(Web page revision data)
+ + +

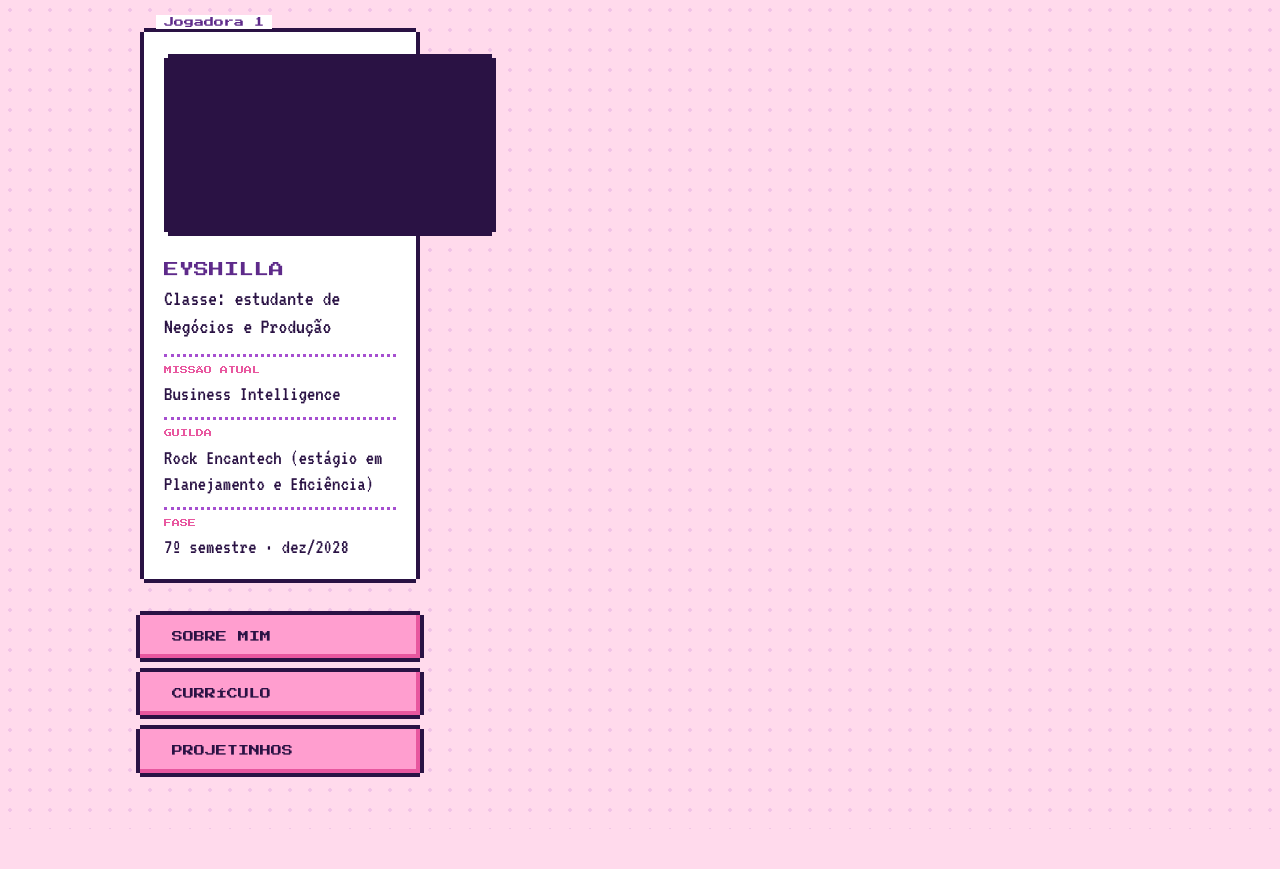
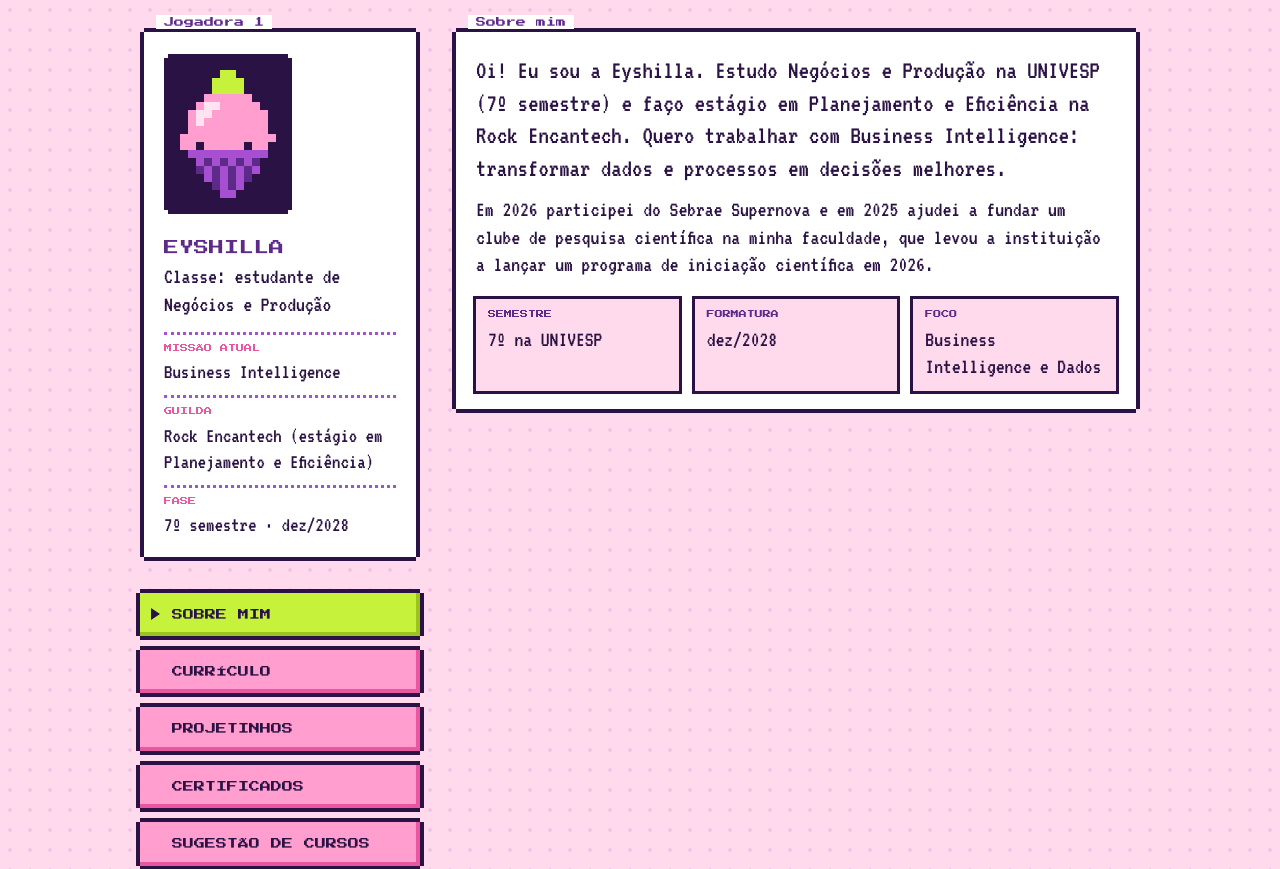
Before and after one commit to Eyshilla/portfolio, a plain HTML site: page index.html in a window 1280 px wide. Shown: the top 869 px of the page. Before the commit the page ends 829 px from the top, so only its background shows below. Drawn offline with Linux system fonts and the light colour scheme.

Commit message:
Add files via upload

```diff
--- a/index.html
+++ b/index.html
@@ -90,6 +90,10 @@ li span { color: var(--orchid-deep); font-size: 20px; }
 .stat { background: var(--pink-soft); padding: 10px 12px; box-shadow: 0 0 0 3px var(--ink); }
 .stat small { display: block; font-family: var(--px); font-size: 8px; color: var(--orchid-deep); margin-bottom: 7px; }
 .hint { font-size: 20px; opacity: .8; max-width: 60ch; }
+.hint:empty { display: none; }
+.meta { font-size: 20px; color: var(--orchid-deep); margin-bottom: 10px; }
+.modelo { opacity: .7; }
+.intro { font-size: 24px; margin-bottom: 26px; max-width: 60ch; }
 
 .lnk { display: inline-block; margin: 4px 8px 4px 2px; padding: 10px 12px; font-family: var(--px); font-size: 9px; line-height: 1.4; color: var(--ink); background: var(--pink); text-decoration: none; box-shadow: var(--frame); }
 a.lnk:hover { background: var(--lime); }
@@ -118,6 +122,8 @@ a.lnk:hover { background: var(--lime); }
       <button class="mi" role="tab" id="t-sobre" data-tab="sobre">SOBRE MIM</button>
       <button class="mi" role="tab" id="t-curriculo" data-tab="curriculo">CURRÍCULO</button>
       <button class="mi" role="tab" id="t-projetos" data-tab="projetos">PROJETINHOS</button>
+      <button class="mi" role="tab" id="t-certificados" data-tab="certificados">CERTIFICADOS</button>
+      <button class="mi" role="tab" id="t-sugestoes" data-tab="sugestoes">SUGESTÃO DE CURSOS</button>
     </nav>
     <div class="box" id="contatos" hidden></div>
   </aside>
@@ -138,10 +144,10 @@ const D = {
     { h: 'Experiência', items: [
       { t: 'Estágio em Planejamento e Eficiência', s: 'Rock Encantech ·  desde abr/2025' } ] },
     { h: 'Programas e iniciativas', items: [
-      { t: 'Sebrae Supernova', s: 'Programa de empreendedorismo', s: 'Projeto Cuidadoula' },
+      { t: 'Sebrae Supernova', s: 'Programa de empreendedorismo · Projeto Cuidadoula' },
       { t: 'Instituto Bold', s: 'Embaixadora desde 2023' },
-      { t: 'Clube de pesquisa científica (GOMPU)', s: 'Em 2025, ajudei na criação e fundação; O impacto chamou a atenção da faculdade que criou o próprio programa de iniciação científica em 2026' }
-      { t: 'Pulse Mais' , s: 'desde 2025 atua como tutora de Excel nos módulos de capacitação tecnológica'] },
+      { t: 'Clube de pesquisa científica (GOMPU)', s: 'Em 2025, ajudei na criação e fundação; O impacto chamou a atenção da faculdade que criou o próprio programa de iniciação científica em 2026' },
+      { t: 'Pulse Mais' , s: 'desde 2025 atua como tutora de Excel nos módulos de capacitação tecnológica' } ] },
     { h: 'Ferramentas e temas', chips: ['Google Sheets', 'Análise de dados', 'OKRs', 'Mapeamento de processos', 'Business Intelligence', 'Excel Intermediário', 'PowerBI Básico', 'Amazon Quick' ] }
   ],
   analises: [
@@ -153,7 +159,27 @@ const D = {
     { t: 'Ferramenta Realizados', d: 'Barra lateral em Google Apps Script para a planilha de registros do grupo do projeto integrador.', tags: ['Apps Script', 'Sheets'], link: '' }
   ]
 };
-const NOTE = ';
+const NOTE = '';
+
+/* CERTIFICADOS E CURSOS
+   Para adicionar um certificado: copie uma linha { ... } da lista, cole logo abaixo (com vírgula entre elas) e edite.
+   As linhas com modelo: true só aparecem enquanto SHOW_SLOTS for true. Apague-as quando adicionar as suas. */
+const CERTS = [
+  { t: 'Nome do certificado', inst: 'Instituição', ano: '2025', h: '20h', tags: ['Tema'], link: '', modelo: true }
+];
+const EM_CURSO = [
+  { t: 'Nome do curso em andamento', inst: 'Plataforma ou instituição', prev: 'previsão: mês/ano', tags: ['Tema'], link: '', modelo: true }
+];
+/* SUGESTÃO DE CURSOS: cursos que você recomenda a quem visita o portfólio. Mesmo esquema de cópia e edição. */
+const SUG_INTRO = 'Cursos que eu recomendo para quem quer começar em dados, negócios e processos.';
+const SUGESTOES = [
+  { t: 'Nome do curso', plat: 'Plataforma', nivel: 'Iniciante', por: 'Por que eu recomendo este curso, em uma ou duas frases.', tags: ['Tema'], link: '', modelo: true }
+];
+const vis = list => list.filter(i => !i.modelo || SHOW_SLOTS);
+const lista = (list, card) => { const v = vis(list); return v.length ? v.map(card).join('') : '<div class="box"><p>Em breve.</p></div>'; };
+const certCard = c => `<div class="box quest${c.modelo ? ' modelo' : ''}"><small>${c.modelo ? 'MODELO · COPIE E EDITE' : 'CERTIFICADO'}</small><h3>${c.t}</h3><p class="meta">${[c.inst, c.ano, c.h].filter(Boolean).join(' · ')}</p><div>${tags(c.tags || [])}</div><div style="margin-top:6px">${slot(c.link, 'VER CERTIFICADO')}</div></div>`;
+const cursoCard = c => `<div class="box quest${c.modelo ? ' modelo' : ''}"><small>${c.modelo ? 'MODELO · COPIE E EDITE' : 'EM ANDAMENTO'}</small><h3>${c.t}</h3><p class="meta">${[c.inst, c.prev].filter(Boolean).join(' · ')}</p><div>${tags(c.tags || [])}</div></div>`;
+const sugCard = c => `<div class="box quest${c.modelo ? ' modelo' : ''}"><small>${c.modelo ? 'MODELO · COPIE E EDITE' : 'INDICAÇÃO'}</small><h3>${c.t}</h3><p class="meta">${[c.plat, c.nivel].filter(Boolean).join(' · ')}</p><p>${c.por}</p><div style="margin-top:14px">${tags(c.tags || [])}</div><div style="margin-top:6px">${slot(c.link, 'VER CURSO')}</div></div>`;
 const tags = a => a.map(t => `<span class="tag">${t}</span>`).join('');
 /* LINKS: cole o endereço entre as aspas de "link" em cada projeto (acima) e em CONTATOS (abaixo).
    Enquanto SHOW_SLOTS for true, os espaços vazios aparecem tracejados. Troque para false quando terminar. */
@@ -191,7 +217,12 @@ const VIEWS = {
   projetos: () => `
     <div><span class="sec">ANÁLISES</span><div class="cols">${proj(D.analises, 'MISSÃO DE ANÁLISE')}</div></div>
     <div><span class="sec">PROJETOS DE CURSOS</span><div class="cols">${proj(D.cursos, 'MISSÃO DE CURSO')}</div></div>
-    <p class="hint">${NOTE}</p>`
+    <p class="hint">${NOTE}</p>`,
+  certificados: () => `
+    <div><span class="sec">CERTIFICADOS</span><div class="cols">${lista(CERTS, certCard)}</div></div>
+    <div><span class="sec">EM ANDAMENTO</span><div class="cols">${lista(EM_CURSO, cursoCard)}</div></div>`,
+  sugestoes: () => `
+    <div><span class="sec">SUGESTÃO DE CURSOS</span><p class="intro">${SUG_INTRO}</p><div class="cols">${lista(SUGESTOES, sugCard)}</div></div>`
 };
 
 const SPR = ['.....LL.....','....LLLL....','....LLLL....','...PPPPPP...','..PHHPPPPP..','.PHHPPPPPPP.','.PHPPPPPPPP.','.PPPPPPPPPP.','PPPPPPPPPPPP','PP.PPPPP.PP.','.OOOOOOOOOO.','..ODODODOD..','..DODODODO..','...ODODOD...','....DODO....','.....OO.....'];
```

+ + +

[ACTIVITY] Among the lines above, find those with the string "color" and copy them.

[RESPONSE TO THIS TASK]
@@ -90,6 +90,10 @@ li span { color: var(--orchid-deep); font-size: 20px; }
 .stat small { display: block; font-family: var(--px); font-size: 8px; color: var(--orchid-deep); margin-bottom: 7px; }
+.meta { font-size: 20px; color: var(--orchid-deep); margin-bottom: 10px; }
 .lnk { display: inline-block; margin: 4px 8px 4px 2px; padding: 10px 12px; font-family: var(--px); font-size: 9px; line-height: 1.4; color: var(--ink); background: var(--pink); text-decoration: none; box-shadow: var(--frame); }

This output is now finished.